- What you are asked to do
Please copy every line from the records below that contains the string "Paper".

[Opening Records for processing section]

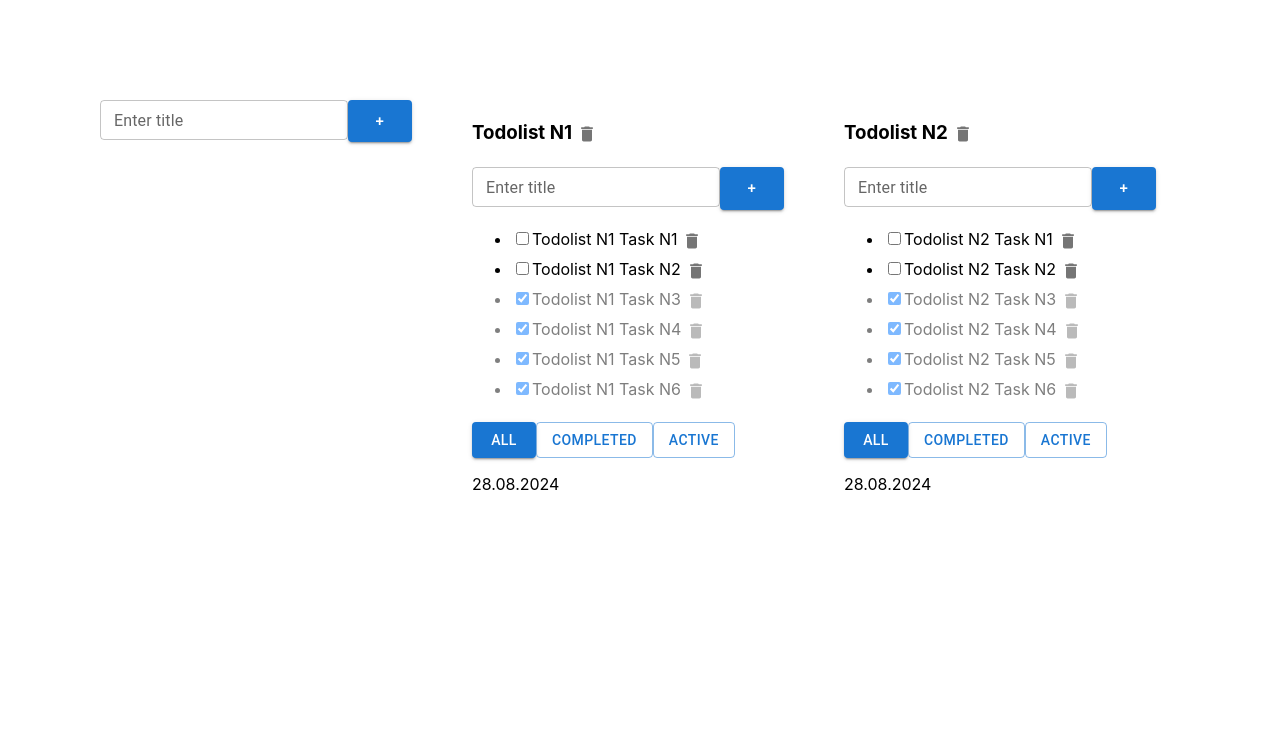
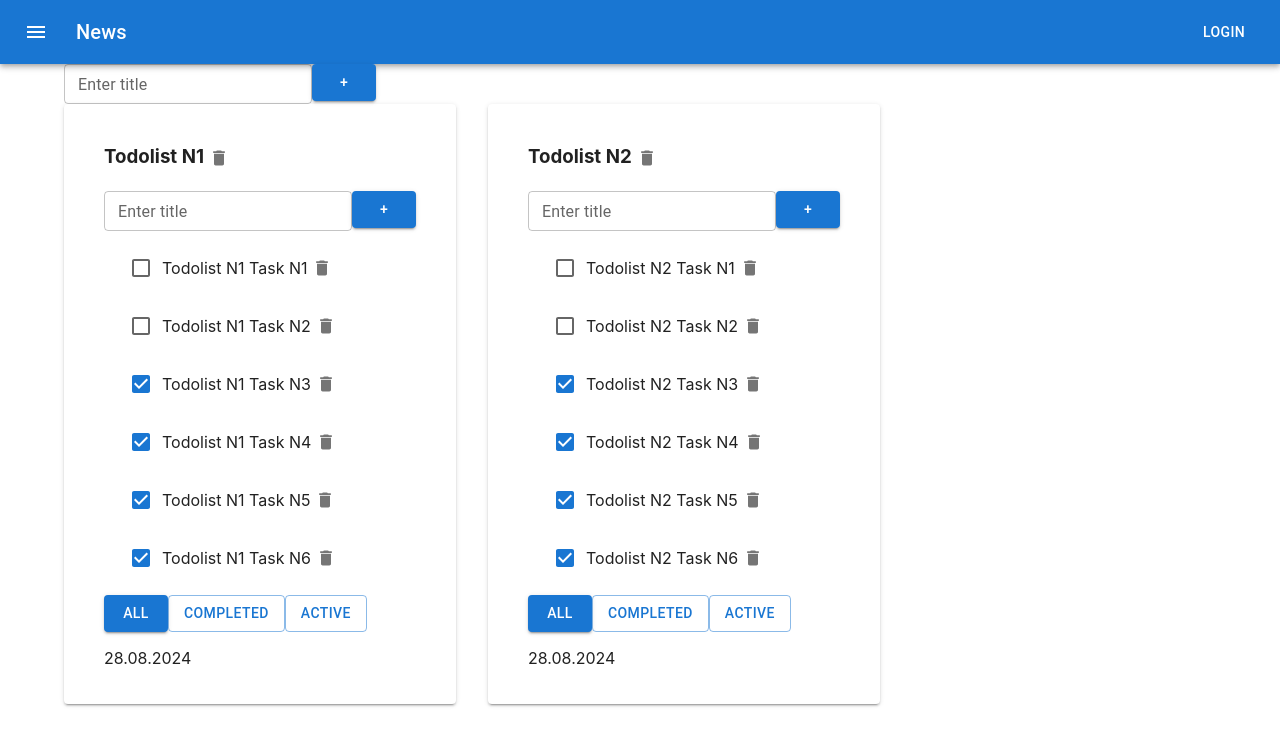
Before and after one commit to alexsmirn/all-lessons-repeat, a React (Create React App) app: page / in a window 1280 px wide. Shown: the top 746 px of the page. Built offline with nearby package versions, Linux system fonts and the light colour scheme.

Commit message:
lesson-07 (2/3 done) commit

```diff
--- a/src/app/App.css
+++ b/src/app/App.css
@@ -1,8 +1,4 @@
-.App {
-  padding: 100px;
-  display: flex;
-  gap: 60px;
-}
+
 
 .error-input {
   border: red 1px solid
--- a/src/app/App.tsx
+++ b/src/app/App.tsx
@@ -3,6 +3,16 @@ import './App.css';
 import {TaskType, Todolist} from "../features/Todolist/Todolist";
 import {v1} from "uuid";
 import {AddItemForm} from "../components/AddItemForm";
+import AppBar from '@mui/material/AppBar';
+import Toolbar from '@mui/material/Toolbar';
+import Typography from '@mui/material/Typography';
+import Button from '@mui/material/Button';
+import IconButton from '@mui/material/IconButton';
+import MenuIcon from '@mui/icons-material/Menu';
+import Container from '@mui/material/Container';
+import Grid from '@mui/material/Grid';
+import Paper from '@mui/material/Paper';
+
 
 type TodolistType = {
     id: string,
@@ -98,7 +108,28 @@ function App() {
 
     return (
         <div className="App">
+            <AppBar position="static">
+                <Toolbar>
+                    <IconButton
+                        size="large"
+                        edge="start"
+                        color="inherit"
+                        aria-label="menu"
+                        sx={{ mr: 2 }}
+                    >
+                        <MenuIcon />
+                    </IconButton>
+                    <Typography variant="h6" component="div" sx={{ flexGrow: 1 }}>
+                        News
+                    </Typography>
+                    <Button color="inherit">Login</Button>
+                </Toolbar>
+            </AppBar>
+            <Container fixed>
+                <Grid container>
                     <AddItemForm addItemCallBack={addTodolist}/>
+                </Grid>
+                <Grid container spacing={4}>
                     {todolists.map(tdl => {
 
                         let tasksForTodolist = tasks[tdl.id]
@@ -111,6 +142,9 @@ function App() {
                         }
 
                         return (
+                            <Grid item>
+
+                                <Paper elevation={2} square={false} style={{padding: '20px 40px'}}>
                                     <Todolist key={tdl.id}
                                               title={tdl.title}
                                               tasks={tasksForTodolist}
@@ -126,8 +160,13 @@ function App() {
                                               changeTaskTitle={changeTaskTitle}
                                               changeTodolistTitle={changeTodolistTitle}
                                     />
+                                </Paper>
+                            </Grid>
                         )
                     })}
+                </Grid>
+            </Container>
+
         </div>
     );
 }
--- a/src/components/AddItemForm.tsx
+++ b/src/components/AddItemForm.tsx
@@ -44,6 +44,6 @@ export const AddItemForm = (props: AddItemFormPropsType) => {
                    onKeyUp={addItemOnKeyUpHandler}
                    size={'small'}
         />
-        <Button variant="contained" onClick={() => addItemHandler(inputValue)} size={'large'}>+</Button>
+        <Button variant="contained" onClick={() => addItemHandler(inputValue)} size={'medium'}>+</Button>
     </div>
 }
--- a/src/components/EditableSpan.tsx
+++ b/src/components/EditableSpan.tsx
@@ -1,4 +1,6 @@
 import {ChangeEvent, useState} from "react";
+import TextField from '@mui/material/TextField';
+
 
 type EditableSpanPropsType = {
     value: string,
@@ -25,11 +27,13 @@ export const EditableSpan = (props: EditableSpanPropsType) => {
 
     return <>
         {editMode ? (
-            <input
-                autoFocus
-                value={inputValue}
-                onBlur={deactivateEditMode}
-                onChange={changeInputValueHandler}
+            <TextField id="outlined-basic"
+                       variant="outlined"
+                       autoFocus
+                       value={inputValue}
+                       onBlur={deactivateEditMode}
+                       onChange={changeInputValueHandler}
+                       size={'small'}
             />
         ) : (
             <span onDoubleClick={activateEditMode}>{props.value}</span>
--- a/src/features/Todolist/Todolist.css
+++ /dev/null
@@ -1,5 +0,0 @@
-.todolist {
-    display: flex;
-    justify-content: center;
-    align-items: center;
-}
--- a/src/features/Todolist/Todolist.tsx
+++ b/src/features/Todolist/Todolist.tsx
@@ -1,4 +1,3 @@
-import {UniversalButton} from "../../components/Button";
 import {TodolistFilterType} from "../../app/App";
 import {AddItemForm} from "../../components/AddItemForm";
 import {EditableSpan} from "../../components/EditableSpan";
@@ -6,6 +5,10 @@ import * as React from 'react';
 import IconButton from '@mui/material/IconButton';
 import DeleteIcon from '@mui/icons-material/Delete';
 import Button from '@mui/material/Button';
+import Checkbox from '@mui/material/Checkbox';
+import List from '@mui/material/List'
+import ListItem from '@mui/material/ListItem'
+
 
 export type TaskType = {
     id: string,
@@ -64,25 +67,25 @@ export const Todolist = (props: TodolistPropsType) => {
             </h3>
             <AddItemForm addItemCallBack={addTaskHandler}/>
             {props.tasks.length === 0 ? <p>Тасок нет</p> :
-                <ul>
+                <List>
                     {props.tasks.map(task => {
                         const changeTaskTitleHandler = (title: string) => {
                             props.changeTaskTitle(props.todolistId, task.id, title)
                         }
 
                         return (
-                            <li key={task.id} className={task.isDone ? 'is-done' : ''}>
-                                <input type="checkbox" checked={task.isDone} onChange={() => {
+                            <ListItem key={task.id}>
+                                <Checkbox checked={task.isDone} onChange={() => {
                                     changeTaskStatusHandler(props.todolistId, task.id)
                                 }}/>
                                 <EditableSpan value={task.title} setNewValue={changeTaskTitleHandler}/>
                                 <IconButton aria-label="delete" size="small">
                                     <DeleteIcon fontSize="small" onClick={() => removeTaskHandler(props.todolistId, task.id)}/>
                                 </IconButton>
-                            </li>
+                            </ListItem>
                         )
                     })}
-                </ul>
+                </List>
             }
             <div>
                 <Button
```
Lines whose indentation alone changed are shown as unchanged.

[Closing Records for processing section]

- Written answer
+import Paper from '@mui/material/Paper';
+                                <Paper elevation={2} square={false} style={{padding: '20px 40px'}}>
+                                </Paper>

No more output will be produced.